The tennis courts at Carroll County High School, where the Cavaliers and community members have played tennis for well over 20 years, were shut down March 18 prior to a scheduled boys’ tennis match with Galax High School because of large cracks throughout the courts. At that time, Carroll County Superintendent of Schools Dr. Strader Blankenship ordered the courts shut down until further notice.
“When Galax came they had concerns about kids being hurt. I agreed with them that the cracks were dangerous to play on, so I asked if they cared if we rescheduled,” Blankenship said. “The courts have really big cracks in them and we basically shut it down. I was afraid kids were going to get hurt stepping in them.”
In the meantime, Blankenship said he has asked Eddie Vaughn, the school system’s maintenance supervisor, to patch the cracks up so the tennis teams can finish the varsity season at home. The weather has delayed repairs, however, because patches can’t be done until it warms up, Blankenship said.
“And a patch isn’t going to do it for very long,” Blankenship said. “The tennis courts will have to have some major work.”
Until temporary patches can be completed, both tennis teams have to play all matches on the road. Making matters worse, there aren’t many options available for practice, either.
“The tennis teams can’t play or practice there. We are looking for a place for them to practice. Hopefully, if we can get warm weather, it won’t take but about a week,” Blankenship said. “I’ve asked them to check at a couple of places around for practice and there aren’t that many options. Olde Mill Golf Resort has tennis courts and there is maybe one other place. They can practice hitting indoors, but there is no net, so it is not a very lifelike practice.”
Tinsel Slate, head coach of Carroll’s girls’ tennis team, said the lack of a tennis court hasn’t been too much of a problem so far.
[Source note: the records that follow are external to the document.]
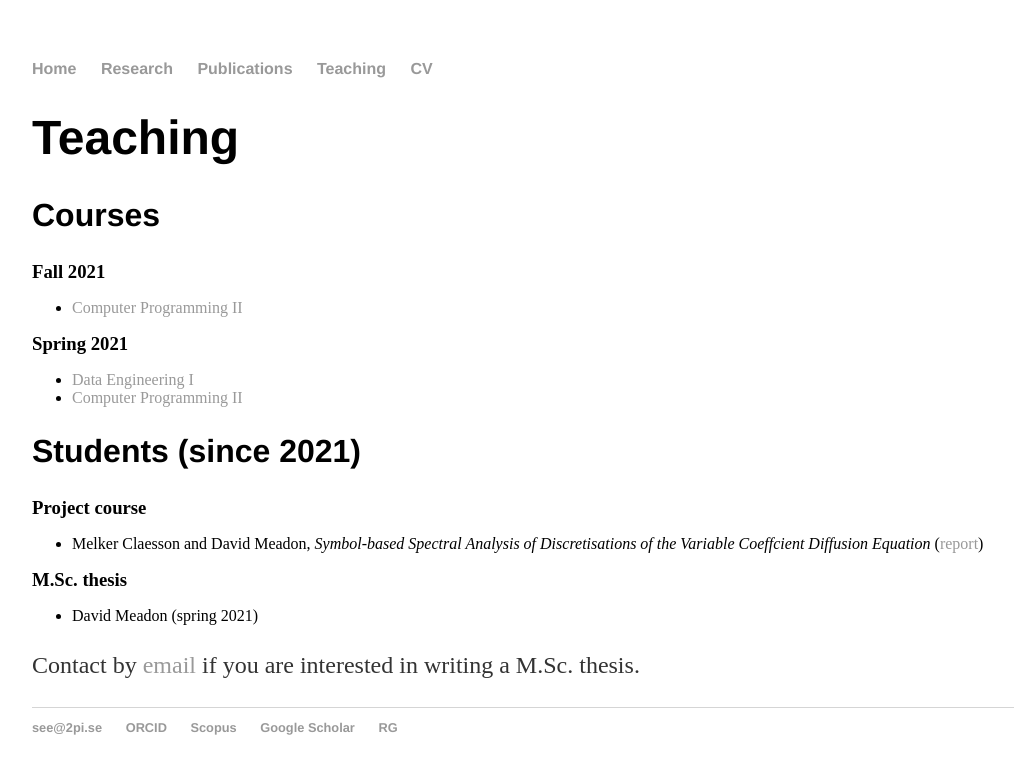
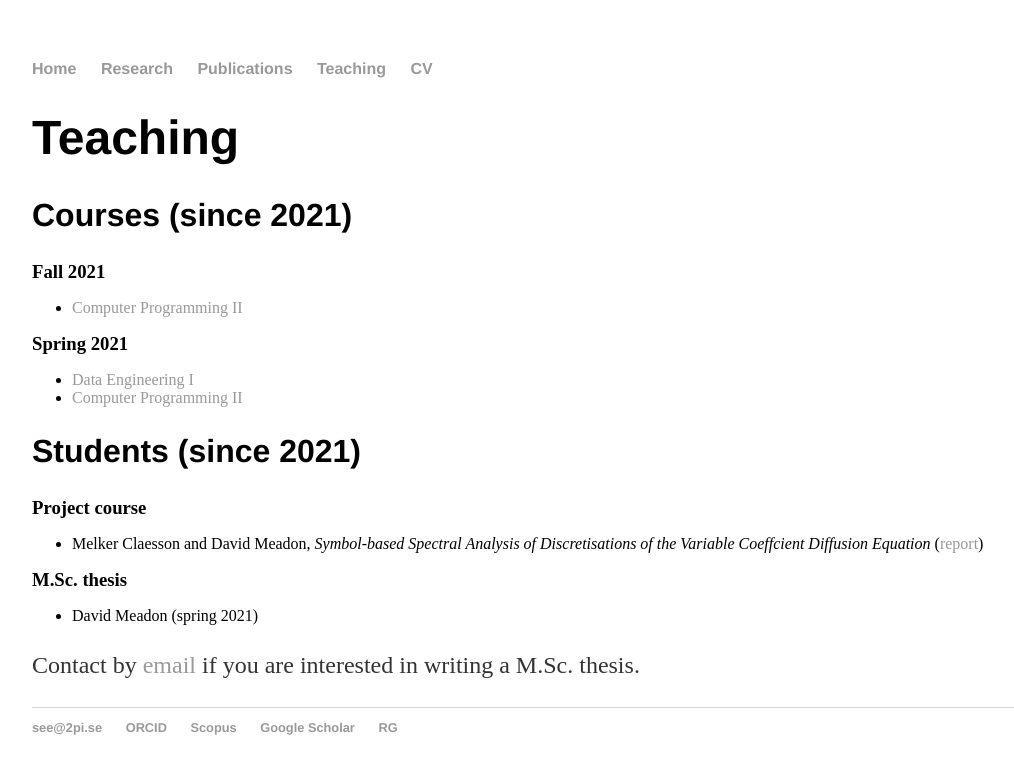
Before and after one commit to sverek/sverek.github.io, a Jekyll site: the page built from teaching/index.html, in a window 1280 px wide. Shown: the top 774 px of the page, without its empty margins (96-1110 px from the left). Built offline with Jekyll 4.4.1, drawn with Linux system fonts in a browser that asks for light colours.

Commit message:
small fix

```diff
--- a/teaching/index.html
+++ b/teaching/index.html
@@ -8,7 +8,7 @@ title: www.2pi.se
 </script>
 <div class="blurb">
 	<h1>Teaching</h1>
-	<h2>Courses</h2>
+	<h2>Courses (since 2021)</h2>
 	<h3>Fall 2021</h3>
 	<ul>
 	<li><a href="https://www.uu.se/en/admissions/freestanding-courses/course/?kKod=1TD722&typ=1">Computer Programming II</a>
```
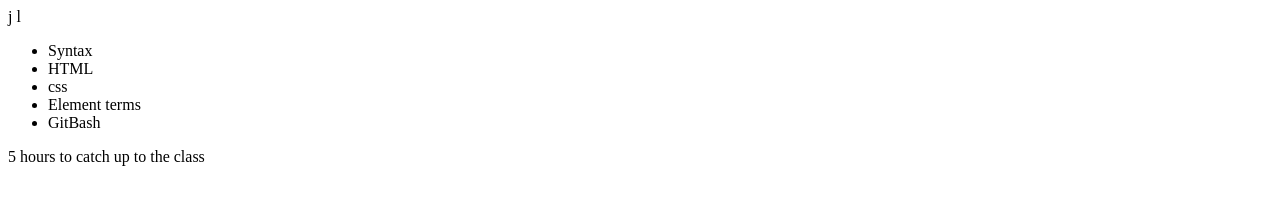
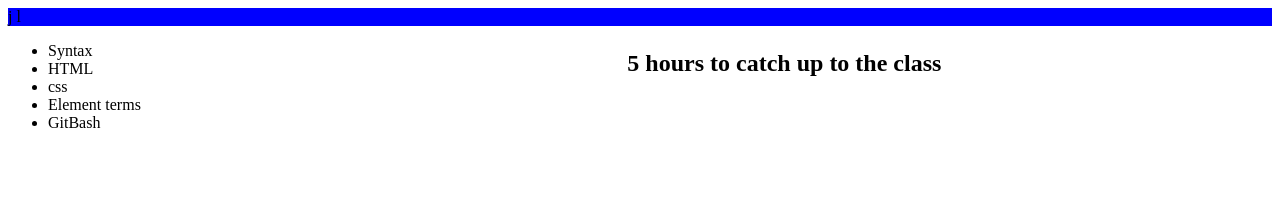
Before and after one commit to justinlambeth1996/Catch-up, a plain HTML site: page index.html in a window 1280 px wide. Drawn offline with Linux system fonts and the light colour scheme.

Commit message:
styling hcnages have been added

```diff
--- /dev/null
+++ b/assets/Style.css
@@ -0,0 +1,13 @@
+ header {
+     background-color:blue;
+ }
+
+ div {
+     float:left;
+     width:49%;
+ }
+
+ p {
+    font-weight:bold;
+    font-size:24px;
+ }
--- a/index.html
+++ b/index.html
@@ -4,6 +4,7 @@
     <meta charset="UTF-8">
     <meta name="viewport" content="width=device-width, initial-scale=1.0">
     <title>Document</title>
+    <link rel="stylesheet" type="text/css" href="assets/Style.css">
 </head>
 <body>
     <header>j l</header>
```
The weather has been too cold for the team to practice outside most of this spring anyway, she said.
Angel Maggio, head coach of Carroll’s boys’ tennis team, said her team has just been doing a lot of running since March 18. She said the team tried to practice inside at Carroll County Intermediate School, but had to share the gym with softball and baseball teams. She said it seemed like the team spent most of its time dodging softballs and baseballs that day, so that option didn’t work too well, either.
“It’s been a challenge, but you do what you can do. We’ve been told we can practice at Olde Mill, but we’ve mostly just been running,” Maggio said. “We have a young team this year. We only had two returning players from last year so we had a lot of spots open. It was only our third day together when they closed off the tennis courts, so we’ve not had a lot of time to work together as a team.”
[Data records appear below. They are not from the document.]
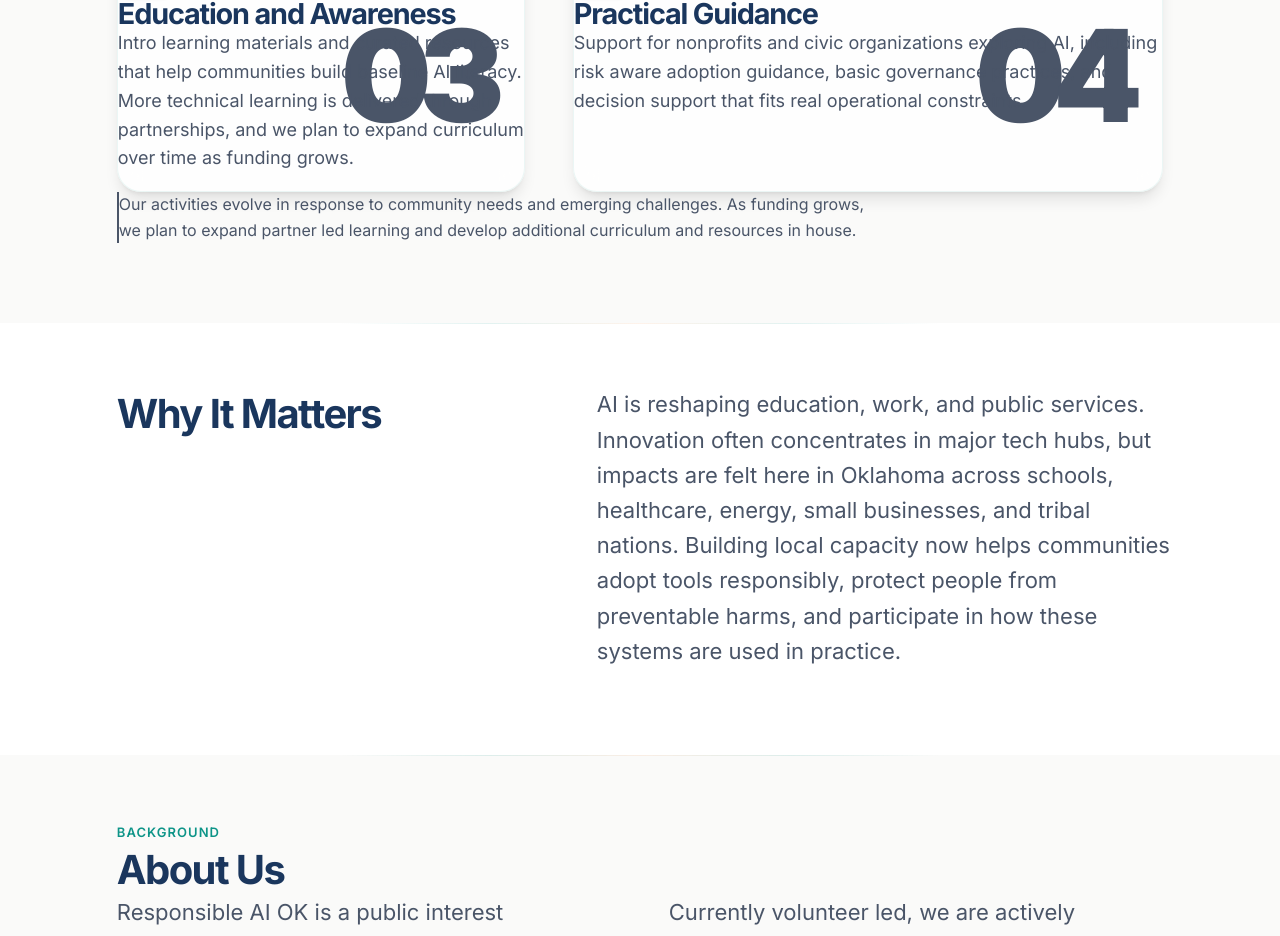
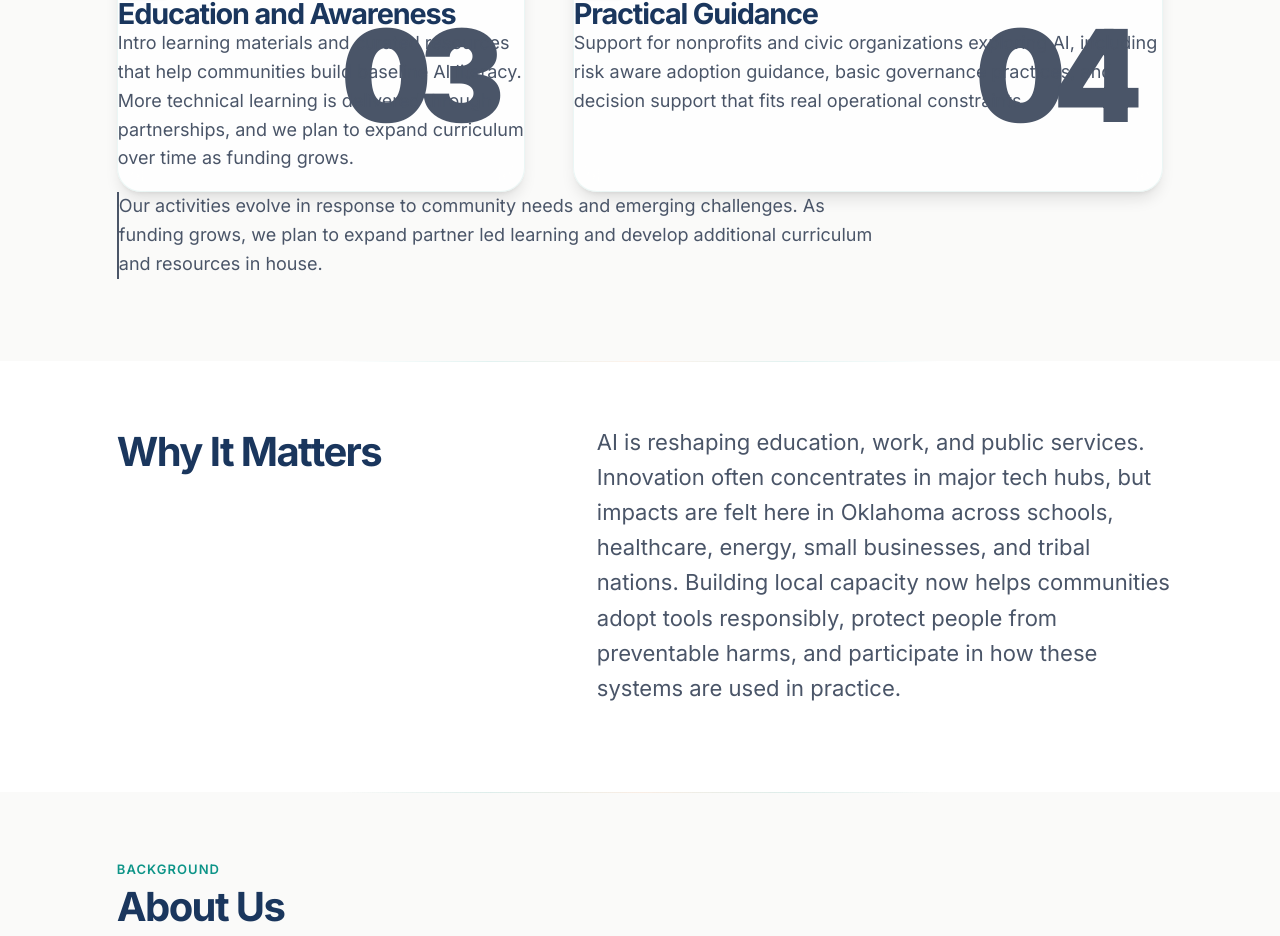
Before and after one commit to denkodes/responsibleaiok, a Next.js app: page / in a window 1280 px wide. Shown: the part 1635-2571 px from the top of the page. Built offline with nearby package versions, Linux system fonts and the light colour scheme; no server answers.

Commit message:
fix: mission right-align on desktop, improve card spacing, enhance scroll

```diff
--- a/app/globals.css
+++ b/app/globals.css
@@ -255,14 +255,21 @@
   animation-delay: 4s;
 }
 
-/* Smooth scroll with spring physics */
+/* Enhanced scroll with momentum and spring physics */
 html {
   scroll-behavior: smooth;
   scroll-padding-top: 100px;
   /* Accounts for fixed nav */
 }
 
-/* Optional: Scroll snap for section-to-section navigation */
+/* Smooth momentum scrolling */
+@supports (-webkit-overflow-scrolling: touch) {
+  html {
+    -webkit-overflow-scrolling: touch;
+  }
+}
+
+/* Refined section-to-section snap */
 @media (min-width: 1024px) {
   body {
     scroll-snap-type: y proximity;
--- a/components/ActivitiesSection.tsx
+++ b/components/ActivitiesSection.tsx
@@ -198,15 +198,15 @@ export default function ActivitiesSection() {
                     })}
                 </div>
 
-                {/* Professional closing note with subtle accent */}
+                {/* Professional closing note with generous spacing */}
                 <div
                     className={cn(
-                        "mt-16 max-w-3xl",
+                        "mt-24 max-w-3xl",
                         isVisible && "fade-in fade-in-delay-4"
                     )}
                 >
-                    <div className="pl-6 border-l-2 border-taupe-gold/30">
-                        <p className="text-base text-slate/80 leading-relaxed">
+                    <div className="pl-6 border-l-2 border-coral-warm/30">
+                        <p className="text-lg text-slate/90 leading-relaxed font-normal">
                             {ACTIVITIES_CONTENT.closingLine}
                         </p>
                     </div>
--- a/components/MissionSection.tsx
+++ b/components/MissionSection.tsx
@@ -67,15 +67,15 @@ export default function MissionSection() {
             aria-labelledby="mission-heading"
         >
             <div className="container-custom">
-                {/* Swiss asymmetric balance - right-aligned to contrast left hero */}
-                <div className="max-w-5xl ml-auto">
+                {/* Swiss asymmetric balance - right-aligned on desktop */}
+                <div className="max-w-5xl lg:ml-auto">
                     <div className={cn(
                         "space-y-8",
                         isVisible && "fade-in"
                     )}>
                         {/* Section heading */}
                         <div className="space-y-4">
-                            <div className="h-0.5 w-12 bg-taupe-gold" />
+                            <div className="h-0.5 w-12 bg-coral-warm" />
                             <h2
                                 id="mission-heading"
                                 className="text-3xl md:text-5xl font-black text-navy-deep tracking-tight leading-tight max-w-3xl"
@@ -93,7 +93,7 @@ export default function MissionSection() {
                                 {MISSION_CONTENT.statement}
                             </p>
                             {MISSION_CONTENT.supportLine && (
-                                <p className="text-base md:text-lg text-slate/80 font-normal italic border-l-2 border-taupe-gold/30 pl-6">
+                                <p className="text-base md:text-lg text-slate/80 font-normal italic border-l-2 border-coral-warm/30 pl-6">
                                     {MISSION_CONTENT.supportLine}
                                 </p>
                             )}
```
Blankenship said it’s not a good situation for the tennis teams or community members who also utilize the tennis courts for recreation. But safety always has to be the number one concern, he said.
“Not only the tennis teams, it’s also the community. I’ve asked them to close it off so that nobody can play. I don’t want anybody getting hurt,” Blankenship said. “Eddie Vaughn is looking into a long-term solution, and I don’t even know what that would be at this point. It’s probably going to take a good chunk of time and resources, we just don’t know yet. My understanding is the courts had a two-foot base underneath them when they built it and it’s just not holding up as well as we would like. We don’t know if they will have to be replaced or just repaired, but safety is the number one issue here.”